Karen Jamieson is a Canadian dance legend who has been making work under the imprimatur of the eponymous Karen Jamieson Dance for more than 30 years. This includes the legendary Sisyphus, named one of the ten Canadian choreographic masterworks of the 20th century. She was also an early pioneer in community-based dance and site-specific dance, bringing both together in The River (1998), about which my student Alana Gerecke is writing in her doctoral dissertation.
Now in her sixties, Jamieson has begun exploring the effects of aging on the dancing body, moving (conceptually and kinetically) from what she calls the muscular body to the energy body (Jamieson has long used yoga as a foundation of her dance practice). The result is solo/soul, premiering at this year's Dancing on the Edge Festival, and developed over three years in "danced conversation" with other leading talents in the local dance community, including Serge Bennathan, Peter Bingham, Margaret Grenier, Meredith Kalaman, Lee Su-Feh, Darcy McMurray, Josh Martin, and Jennifer Mascall. We see excerpts from these studio experiments playing on video monitors in the upstairs and downstairs lobbies of The Dance Centre before we enter the auditorium, with Jamieson drawing from what she calls the "generative power" of her dance interlocutors to anchor both the work's "process and [its] choreographic outcome."
For, as DD Kugler, the dramaturg on the piece, said to me at lunch earlier in the day, what we are seeing in solo/soul is essentially a staging of process. Encircled by freestanding spotlights, against a screen on which visual artist Josh Hite has projected a looping black and white negative of the video images we glimpsed in the lobby, and in both live and recorded dialogue with composer John Korsrud, Jamieson externalizes in performance not just the internal architecture of the body (its breath and energy), but also the internal rehearsal and workshop dynamics and energies of the studio.

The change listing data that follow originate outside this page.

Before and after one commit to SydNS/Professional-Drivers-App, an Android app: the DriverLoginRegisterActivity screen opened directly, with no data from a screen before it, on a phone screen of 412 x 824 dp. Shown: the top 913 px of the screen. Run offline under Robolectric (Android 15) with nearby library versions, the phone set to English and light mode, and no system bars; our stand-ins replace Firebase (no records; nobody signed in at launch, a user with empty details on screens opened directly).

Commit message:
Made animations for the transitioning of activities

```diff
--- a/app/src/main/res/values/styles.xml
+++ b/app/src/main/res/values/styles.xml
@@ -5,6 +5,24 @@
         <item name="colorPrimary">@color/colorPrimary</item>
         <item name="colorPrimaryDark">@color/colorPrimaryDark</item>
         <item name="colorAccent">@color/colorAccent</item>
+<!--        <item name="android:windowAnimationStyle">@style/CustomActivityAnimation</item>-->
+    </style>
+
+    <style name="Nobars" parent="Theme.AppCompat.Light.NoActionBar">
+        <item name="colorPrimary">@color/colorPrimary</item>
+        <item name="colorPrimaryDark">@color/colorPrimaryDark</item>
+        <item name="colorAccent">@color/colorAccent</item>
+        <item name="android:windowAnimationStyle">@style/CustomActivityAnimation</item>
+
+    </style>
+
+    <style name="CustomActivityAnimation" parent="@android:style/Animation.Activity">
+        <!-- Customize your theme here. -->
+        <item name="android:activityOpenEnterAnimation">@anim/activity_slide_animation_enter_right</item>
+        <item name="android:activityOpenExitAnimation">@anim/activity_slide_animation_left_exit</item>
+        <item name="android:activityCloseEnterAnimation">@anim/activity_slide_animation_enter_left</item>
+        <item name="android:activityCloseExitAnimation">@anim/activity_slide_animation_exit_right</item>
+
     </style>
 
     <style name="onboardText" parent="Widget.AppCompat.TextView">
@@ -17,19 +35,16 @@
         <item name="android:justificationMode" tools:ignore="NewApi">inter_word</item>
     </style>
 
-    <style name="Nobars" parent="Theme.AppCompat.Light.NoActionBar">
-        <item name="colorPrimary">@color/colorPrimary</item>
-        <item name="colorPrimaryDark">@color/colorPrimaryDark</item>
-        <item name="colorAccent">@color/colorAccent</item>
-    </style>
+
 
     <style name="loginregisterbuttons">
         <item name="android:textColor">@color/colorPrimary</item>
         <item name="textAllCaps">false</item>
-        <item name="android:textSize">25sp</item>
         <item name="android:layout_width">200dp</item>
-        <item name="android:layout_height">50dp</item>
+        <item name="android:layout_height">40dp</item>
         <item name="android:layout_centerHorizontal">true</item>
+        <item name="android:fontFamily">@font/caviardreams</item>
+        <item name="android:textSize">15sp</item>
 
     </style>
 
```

It's a brave choice, but for those outside Jamieson's dual energy circles (the one she's dancing inside on stage and the one we watch on the screen) the results can seem at once opaque and overly literal. In other words, we are invited but at times struggle to "interpret" Jamieson's movement in light of the video footage and snatches of conversation (mostly from Lee) that we hear from it. Not that this effort is entirely misspent; the energy required is, after all, part of what we are (or should be) bringing to the conversation.